Santiago's Gran Torre skyscraper viewed with foreboding
70-storey monster dwarfs rest of Chile's capital, and could worsen traffic jams
The skyline of Chile's capital has been altered over the past year by a skyscraper - the tallest in South America and one so towering it casts a shadow nearly two kilometres long.
The 70-storey Gran Torre Costanera Centre overwhelms the view of a city founded in 1541 by Spanish conquistadors and which remains proud of its colonial-era buildings.
Workers completed the top floor of the nearly US$1 billion structure in February, and in March tenants are expected to start moving in.
The 300-metre tall Gran Torre is shorter than New York's Empire State Building (443 metres) and less than half the size of the world's tallest building, Dubai's Burj Khalifa (828 metres). But it is taller than even some of the Andean hills surrounding Santiago.
A shopping mall has risen next door and other skyscrapers - two hotels and an office building - are going up nearby.

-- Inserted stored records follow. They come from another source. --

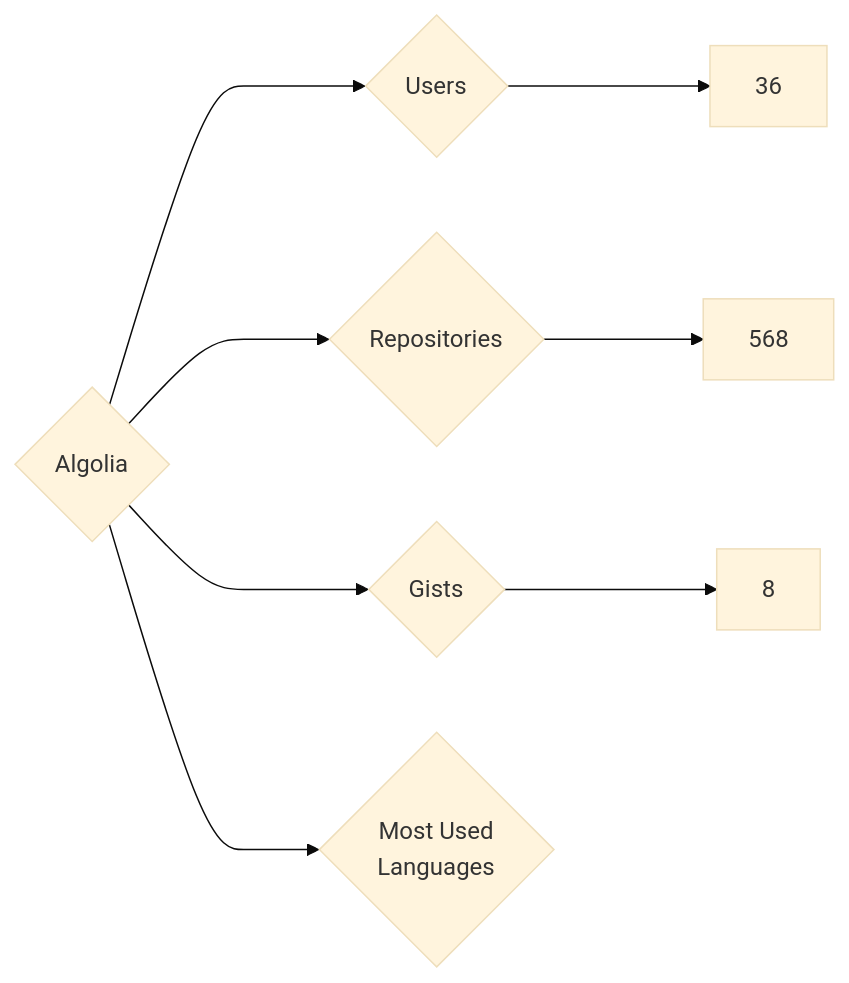
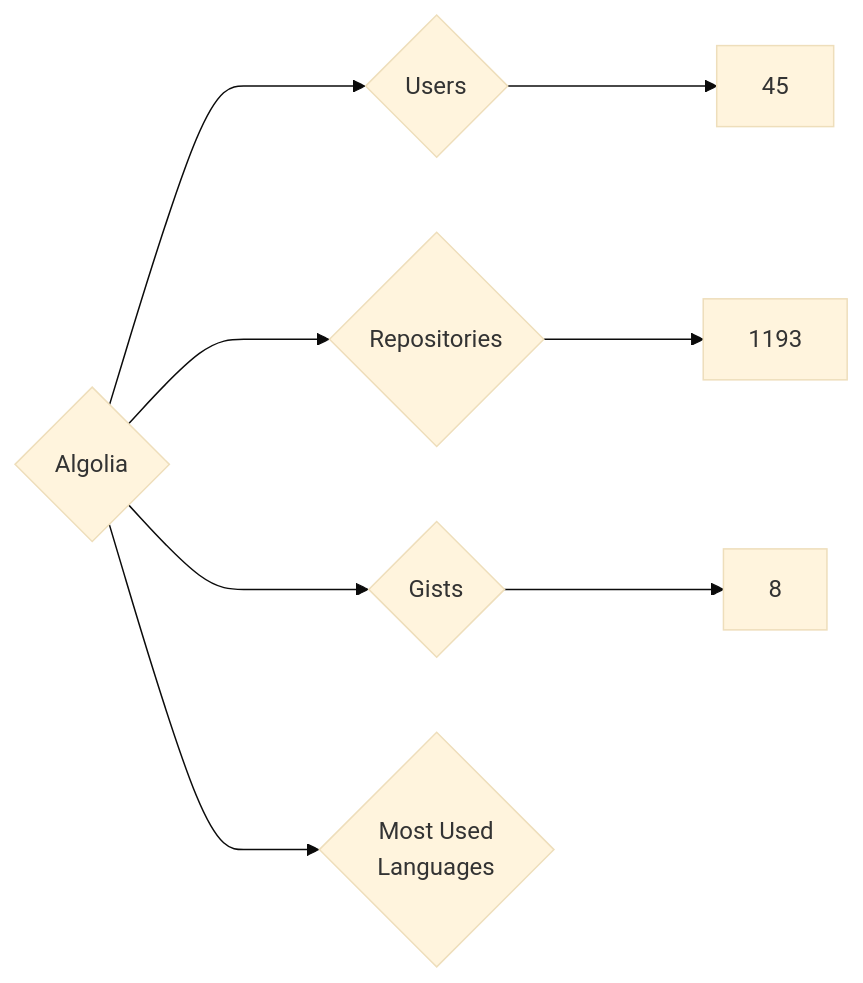
The diagram in targets/Algolia/README.md (nenadzaric/insiders), drawn with Mermaid (base theme) before and after one commit. The commit also changed 24 other files, not shown here.

````diff
--- a/targets/Algolia/README.md
+++ b/targets/Algolia/README.md
@@ -3,8 +3,8 @@
 ```mermaid
 graph LR
 COMPANY_NAME{Algolia}
-COMPANY_NAME ---> U{Users} ---> UN[36]
-COMPANY_NAME ---> R{Repositories} ---> RN[568]
+COMPANY_NAME ---> U{Users} ---> UN[45]
+COMPANY_NAME ---> R{Repositories} ---> RN[1193]
 COMPANY_NAME ---> G{Gists} ---> GN[8]
 COMPANY_NAME ---> ML{Most Used<br>Languages}
 ```
````
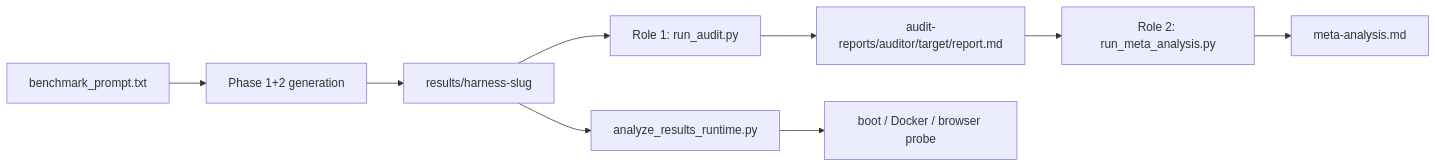
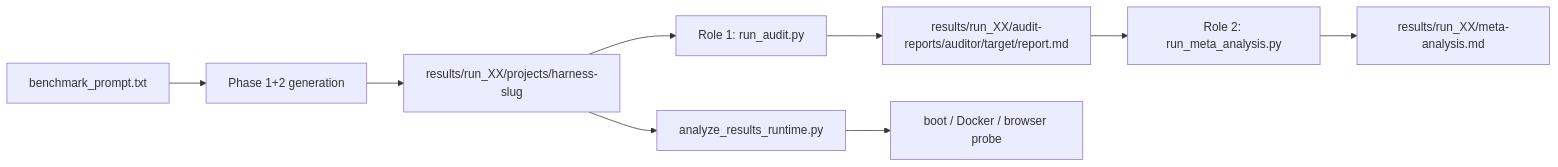
One commit to HugoValim/llm-harnesses-benchmark changed the second of 2 diagrams in README.md. Above: the diagram before and after it, drawn with Mermaid. The commit also changed other lines of this file and 8 other files, not shown here.

First line of the commit message:
docs: update guides for run-scoped results layout

````diff
--- a/README.md
+++ b/README.md
@@ -67,11 +67,11 @@
 ```mermaid
 flowchart LR
   brief["benchmark_prompt.txt"] --> gen["Phase 1+2 generation"]
-  gen --> results["results/harness-slug"]
+  gen --> results["results/run_XX/projects/harness-slug"]
   results --> audit["Role 1: run_audit.py"]
-  audit --> reports["audit-reports/auditor/target/report.md"]
+  audit --> reports["results/run_XX/audit-reports/auditor/target/report.md"]
   reports --> meta["Role 2: run_meta_analysis.py"]
-  meta --> verdict["meta-analysis.md"]
+  meta --> verdict["results/run_XX/meta-analysis.md"]
   results --> runtime["analyze_results_runtime.py"]
   runtime --> boot["boot / Docker / browser probe"]
 ```
````
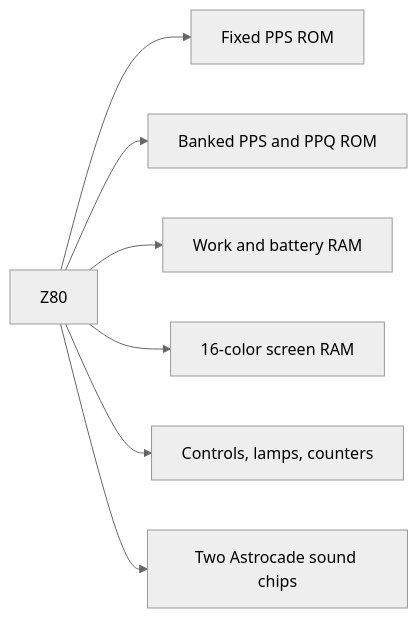
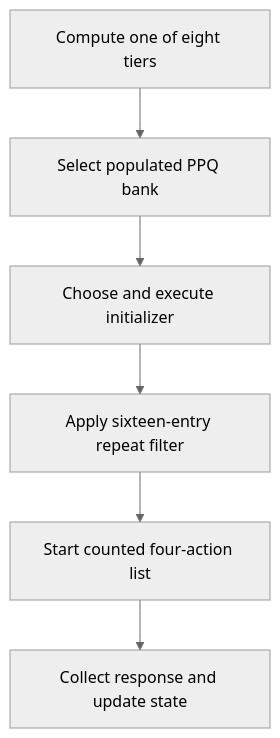
One commit to lizard43/profpac changed the second of 2 diagrams in README.md. Above: the diagram before and after it, drawn with Mermaid (neutral theme). The commit also changed other lines of this file, not shown here.

````diff
--- a/README.md
+++ b/README.md
@@ -108,9 +135,8 @@
 ```mermaid
-flowchart LR
-    CPU["Z80"] --> Fixed["Fixed PPS ROM"]
-    CPU --> Banks["Banked PPS and PPQ ROM"]
-    CPU --> RAM["Work and battery RAM"]
-    CPU --> Video["16-color screen RAM"]
-    CPU --> IO["Controls, lamps, counters"]
-    CPU --> Sound["Two Astrocade sound chips"]
+flowchart TD
+    Tier["Compute one of eight tiers"] --> Select["Select populated PPQ bank"]
+    Select --> Init["Choose and execute initializer"]
+    Init --> Filter["Apply sixteen-entry repeat filter"]
+    Filter --> Actions["Start counted four-action list"]
+    Actions --> Resolve["Collect response and update state"]
 ```
````
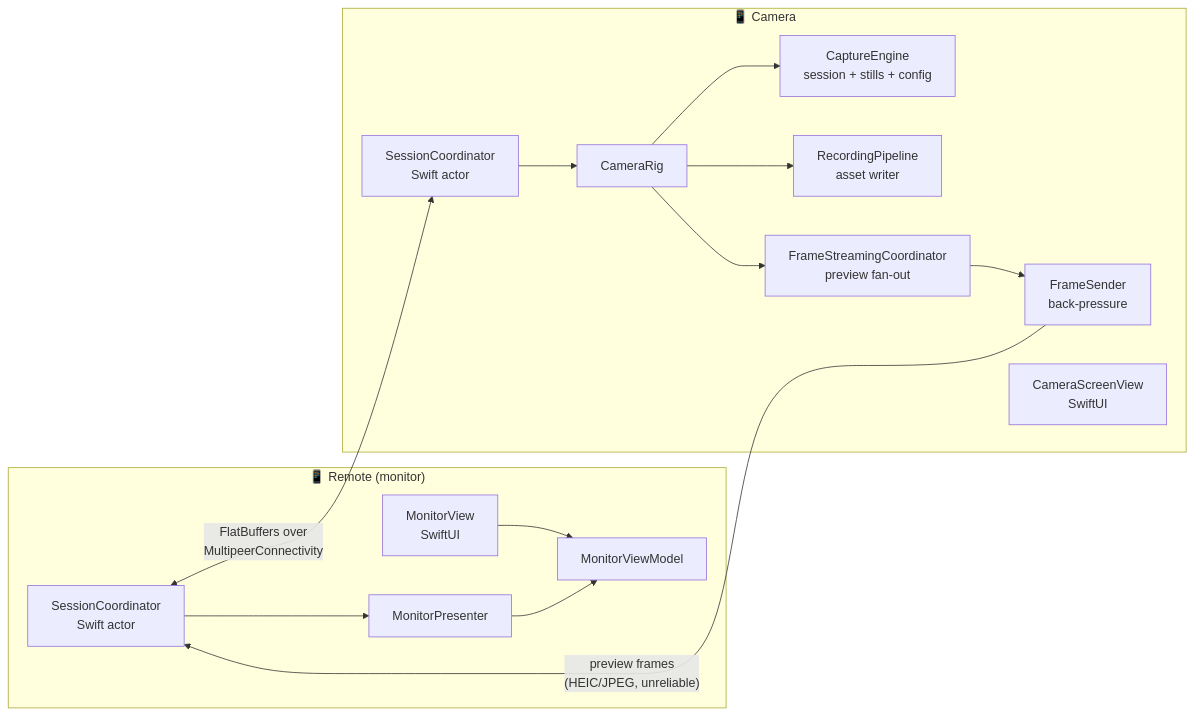
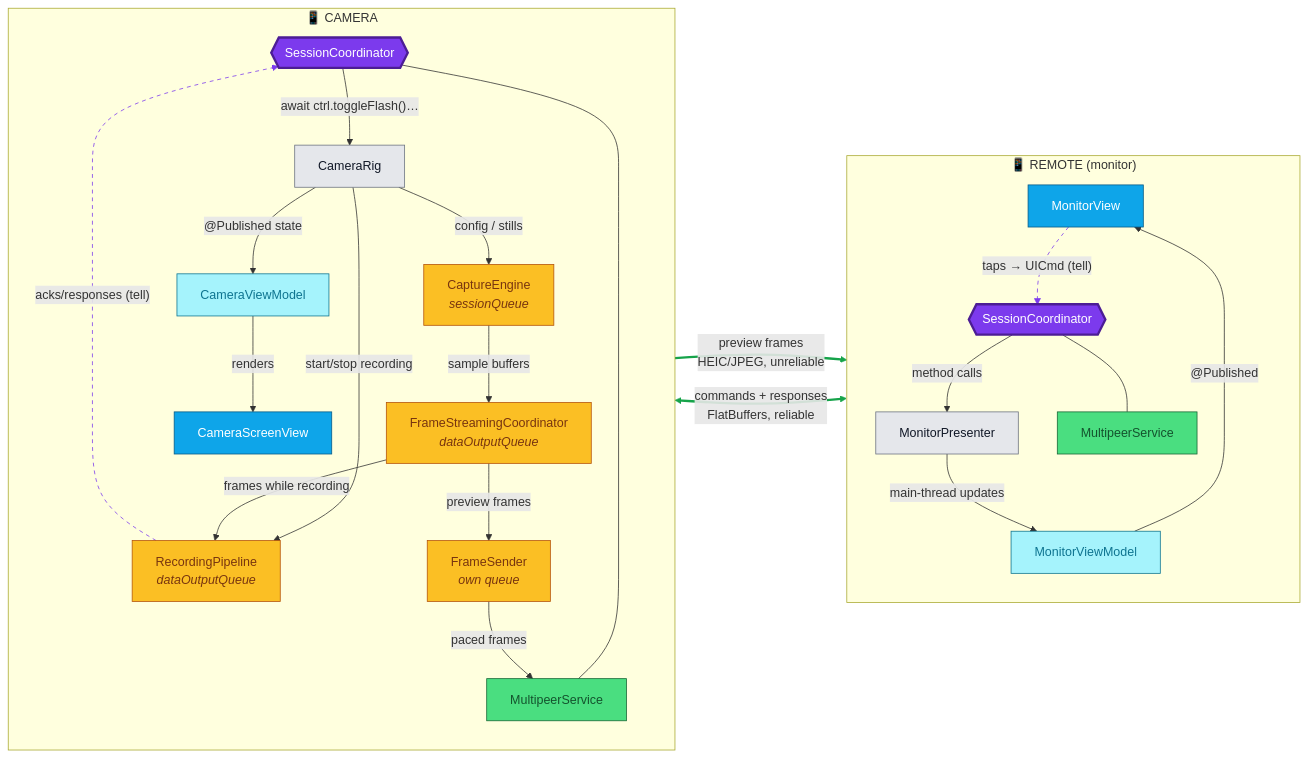
One commit to security-union/remote-shutter changed the first of 2 diagrams in Docs/ARCHITECTURE.md. Above: the diagram before and after it, drawn with Mermaid. The commit also changed other lines of this file, not shown here.

Commit message:
Color-code the architecture diagram by component kind and transport
Boxes classified: purple hexagons for Swift actors, amber for
queue-confined workers (with their owning queue named), blue for SwiftUI
views, cyan for view models, green for transport, gray for plain classes.
Lines distinguish the MultipeerConnectivity radio (thick green) from
messages into the actor inbox (dashed purple) and direct method calls
(thin). CameraScreenView/CameraViewModel are now wired into the camera
side; legend included.

````diff
--- a/Docs/ARCHITECTURE.md
+++ b/Docs/ARCHITECTURE.md
@@ -11,20 +11,55 @@
 ```mermaid
 flowchart LR
-    subgraph Remote["📱 Remote (monitor)"]
-        MV[MonitorView<br/>SwiftUI] --> MVM[MonitorViewModel]
-        MP[MonitorPresenter] --> MVM
-        SC1[SessionCoordinator<br/>Swift actor] --> MP
+    classDef actor fill:#7c3aed,color:#fff,stroke:#4c1d95,stroke-width:3px
+    classDef swiftui fill:#0ea5e9,color:#fff,stroke:#075985
+    classDef viewmodel fill:#a5f3fc,color:#0e7490,stroke:#0e7490
+    classDef worker fill:#fbbf24,color:#78350f,stroke:#b45309
+    classDef plain fill:#e5e7eb,color:#111827,stroke:#6b7280
+    classDef transport fill:#4ade80,color:#14532d,stroke:#166534
+
+    subgraph Remote["📱 REMOTE (monitor)"]
+        direction TB
+        MView["MonitorView"]:::swiftui
+        MVM["MonitorViewModel"]:::viewmodel
+        MPres["MonitorPresenter"]:::plain
+        SC1{{"SessionCoordinator"}}:::actor
+        MPS1["MultipeerService"]:::transport
+
+        MView -. "taps → UICmd (tell)" .-> SC1
+        SC1 -- "method calls" --> MPres
+        MPres -- "main-thread updates" --> MVM
+        MVM -- "@Published" --> MView
+        SC1 --- MPS1
     end
 
-    subgraph Camera["📱 Camera"]
-        SC2[SessionCoordinator<br/>Swift actor] --> RIG[CameraRig]
-        RIG --> ENG[CaptureEngine<br/>session + stills + config]
-        RIG --> PIPE[RecordingPipeline<br/>asset writer]
-        RIG --> STREAM[FrameStreamingCoordinator<br/>preview fan-out]
-        STREAM --> FS[FrameSender<br/>back-pressure]
-        CS[CameraScreenView<br/>SwiftUI]
+    subgraph Camera["📱 CAMERA"]
+        direction TB
+        SC2{{"SessionCoordinator"}}:::actor
+        RIG["CameraRig"]:::plain
+        ENG["CaptureEngine<br/><i>sessionQueue</i>"]:::worker
+        PIPE["RecordingPipeline<br/><i>dataOutputQueue</i>"]:::worker
+        STR["FrameStreamingCoordinator<br/><i>dataOutputQueue</i>"]:::worker
+        FSND["FrameSender<br/><i>own queue</i>"]:::worker
+        CVM["CameraViewModel"]:::viewmodel
+        CSV["CameraScreenView"]:::swiftui
+        MPS2["MultipeerService"]:::transport
+
+        SC2 -- "await ctrl.toggleFlash()…" --> RIG
+        RIG -- "config / stills" --> ENG
+        RIG -- "start/stop recording" --> PIPE
+        ENG -- "sample buffers" --> STR
+        STR -- "frames while recording" --> PIPE
+        STR -- "preview frames" --> FSND
+        PIPE -. "acks/responses (tell)" .-> SC2
+        RIG -- "@Published state" --> CVM
+        CVM -- "renders" --> CSV
+        SC2 --- MPS2
+        FSND -- "paced frames" --> MPS2
     end
 
-    SC1 <-- "FlatBuffers over<br/>MultipeerConnectivity" --> SC2
-    FS -- "preview frames<br/>(HEIC/JPEG, unreliable)" --> SC1
+    MPS1 <== "commands + responses<br/>FlatBuffers, reliable" ==> MPS2
+    MPS2 == "preview frames<br/>HEIC/JPEG, unreliable" ==> MPS1
+
+    linkStyle 16,17 stroke:#16a34a,stroke-width:3px
+    linkStyle 0,11 stroke:#7c3aed,stroke-dasharray:5
 ```
````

The Gran Torre was built to withstand earthquakes - Chile, located on the Pacific Ring of Fire, is especially prone to powerful quakes. The building came through with flying colours in February 2010, surviving the 8.8-magnitude quake that devastated much of south-central Chile with no structural damage.
Residents and city planners complain that people going to and from the complex will generate massive traffic jams and gridlock in an already tightly packed city. Once the edifice is completed, there will be nearly 700,000 square metres of space available, built on 47,000 square metres of land. Planners estimate there will be some 240,000 people going to and from the site each day.
"We're talking about 5 per cent of the city circulating within a few square kilometres," complained architect and urban planner Julio Hurtado.
The Gran Torre is located in the heart of Santiago's financial district. It was designed by Cesar Pelli, the Argentine architect who designed the 452-metre tall Petronas Towers in Kuala Lumpur.
Its owner, German-born supermarket magnate Horst Paulmann, once gushed that the site will be for Santiago what the Eiffel Tower is for Paris - a comparison that raised eyebrows, if not sniggers.
The Gran Torre is emblematic of a country with strong economic growth but where the wealthiest 10 per cent have income 35 times that of the poorest 10 per cent.